One of those young students is Chalè. From Malawi, Chalè is the youngest of nine children. His late father was a Nazarene pastor, but it wasn’t until he was 12 years old at a youth conference that Chalè gave his life to Christ. At age 15, he received a call to preach. He notes: “Many people think that anything that is printed and that has the name of God in it is true. But ANU has given me tools to help discern good theology from poisonous theology.” He also credits his prior Diploma in Theology studies at Nazarene Theological College of Central Africa (NTCCA), which prepared him for success at ANU.
God has used Africa Nazarene University to teach Chalè many things. “I didn’t really know how to relate to people from other cultures. But being here at ANU, I’ve met and interacted with people from different cultures, and that has helped me a lot.” Chalè believes that God is calling him to missionary service. One summer, he joined a team to evangelize among the Xhosa people of South Africa. In recognition of his missionary aspirations, Chalè has been awarded the Charles R. Gailey scholarship. Dr. Gailey would approve of Chalè’s growing competency in Swahili, which, besides English, is one of the two official languages in Kenya. During chapel, he sings in the worship team, using both languages.

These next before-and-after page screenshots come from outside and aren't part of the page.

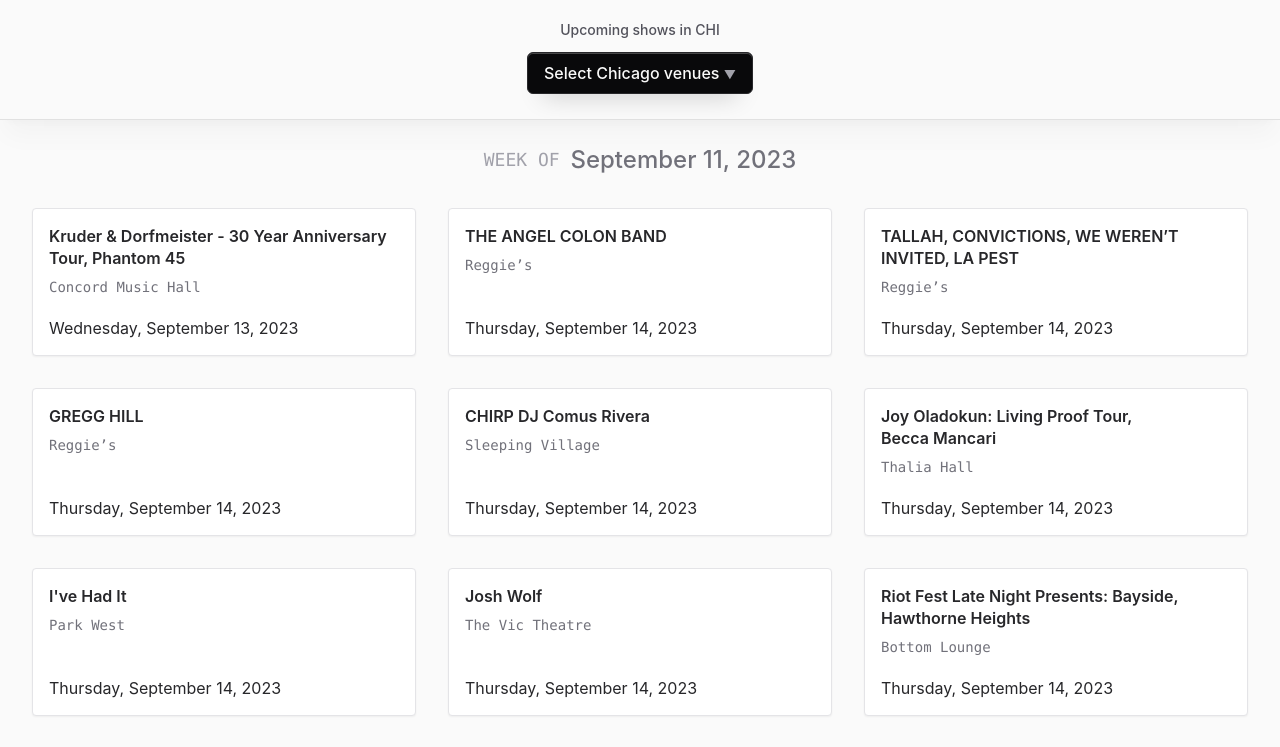
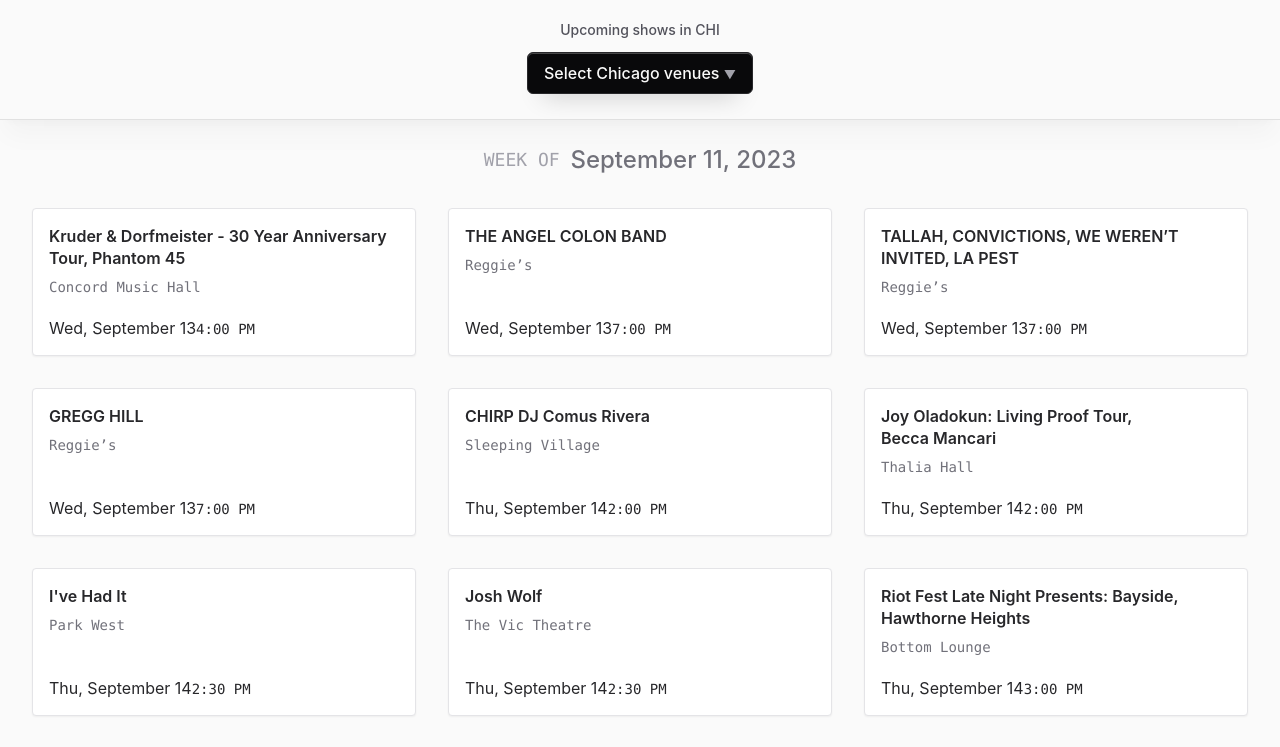
Before and after one commit to skullface/sceneland-chi, a Next.js app: page / in a window 1280 px wide. Shown: the top 747 px of the page. Built offline with nearby package versions, Linux system fonts and the light colour scheme.

Commit message:
timezone corrections

```diff
--- a/src/components/show-card.tsx
+++ b/src/components/show-card.tsx
@@ -27,12 +27,30 @@
             className='mt-3 flex flex-1 items-end text-zinc-800 dark:text-zinc-300'
             dateTime={new Date(show.date).toISOString()}
           >
-            {new Date(show.date).toLocaleDateString('en-US', {
-              weekday: 'long',
-              year: 'numeric',
-              month: 'long',
-              day: 'numeric',
-            })}
+            <span>
+              <span className='text-zinc-800 dark:text-zinc-300'>
+                {new Date(show.date).toLocaleDateString('en-US', {
+                  timeZone: 'America/Chicago',
+                  weekday: 'short',
+                })}
+              </span>
+              ,{' '}
+              <span className='text-zinc-800 dark:text-zinc-300'>
+                {new Date(show.date).toLocaleDateString('en-US', {
+                  timeZone: 'America/Chicago',
+                  month: 'long',
+                  day: 'numeric',
+                })}
+              </span>
+            </span>
+            <span className='font-mono text-sm'>
+              {new Date(show.date).toLocaleTimeString('en-US', {
+                timeZone: 'America/Chicago',
+                hour: 'numeric',
+                minute: '2-digit',
+                hour12: true,
+              })}
+            </span>
           </time>
         </a>
       </li>
--- a/src/pages/index.tsx
+++ b/src/pages/index.tsx
@@ -194,6 +194,18 @@
     }
   }
 
+  const dateParts =
+    process.env.NEXT_PUBLIC_LAST_UPDATED_AT?.split('-').map(Number) || []
+  const year = dateParts[0] ?? 0
+  const month = dateParts[1] ? dateParts[1] - 1 : 0
+  const day = dateParts[2] ?? 0
+  const dateObj = new Date(year, month, day)
+
+  const isValidDate = (dateStr: string) => {
+    const regex = /^\d{4}-\d{2}-\d{2}$/
+    return regex.test(dateStr)
+  }
+
   return (
     <div className='body'>
       <SiteMeta />
@@ -207,14 +219,14 @@
           }`}
         >
           <h1 className='inline'>Upcoming shows in CHI</h1>
-          {process.env.NEXT_PUBLIC_LAST_UPDATED_AT && (
+          {process.env.NEXT_PUBLIC_LAST_UPDATED_AT &&
+            isValidDate(process.env.NEXT_PUBLIC_LAST_UPDATED_AT.trim()) && (
               <span>
                 {' '}
                 · Last updated{' '}
-              <time dateTime={process.env.NEXT_PUBLIC_LAST_UPDATED_AT.trim()}>
-                {new Date(
-                  process.env.NEXT_PUBLIC_LAST_UPDATED_AT,
-                ).toLocaleString('en-US', {
+                <time dateTime={dateObj.toISOString()}>
+                  {dateObj.toLocaleString('en-US', {
+                    timeZone: 'America/New_York',
                     month: 'short',
                     day: 'numeric',
                   })}
```
Lines whose indentation alone changed are shown as unchanged.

Chalè tributes ANU with giving him a hunger for learning. One of his favorite quotes is from H.B. Charles, Jr., who insists: “A passion to preach, without a burden to study, is a desire to perform.” Pray for this young man who loves the Lord as he prepares for the cross-cultural ministry that God will entrust to him.
Two Strong Arms: Education and Evangelism
Former Education Commissioner Jerry Lambert often observed: “Education and evangelism are the two strong arms of the Body of Christ.” The stories of Joy and Chalè are just two of many that underscore what we have long known in the Church of the Nazarene: Higher education does not impede mission; rather, it empowers mission. Take some time today to pray for the Nazarene University near you, that God will continue to make our institutions of higher learning transformational places where students are equipped to effectively fulfill the Lord’s calling upon their lives.
Gregory Crofford is Dean of the School of Religion and Christian Ministry at Africa Nazarene University in Nairobi, Kenya.
Holiness Today, Jul/Aug 2019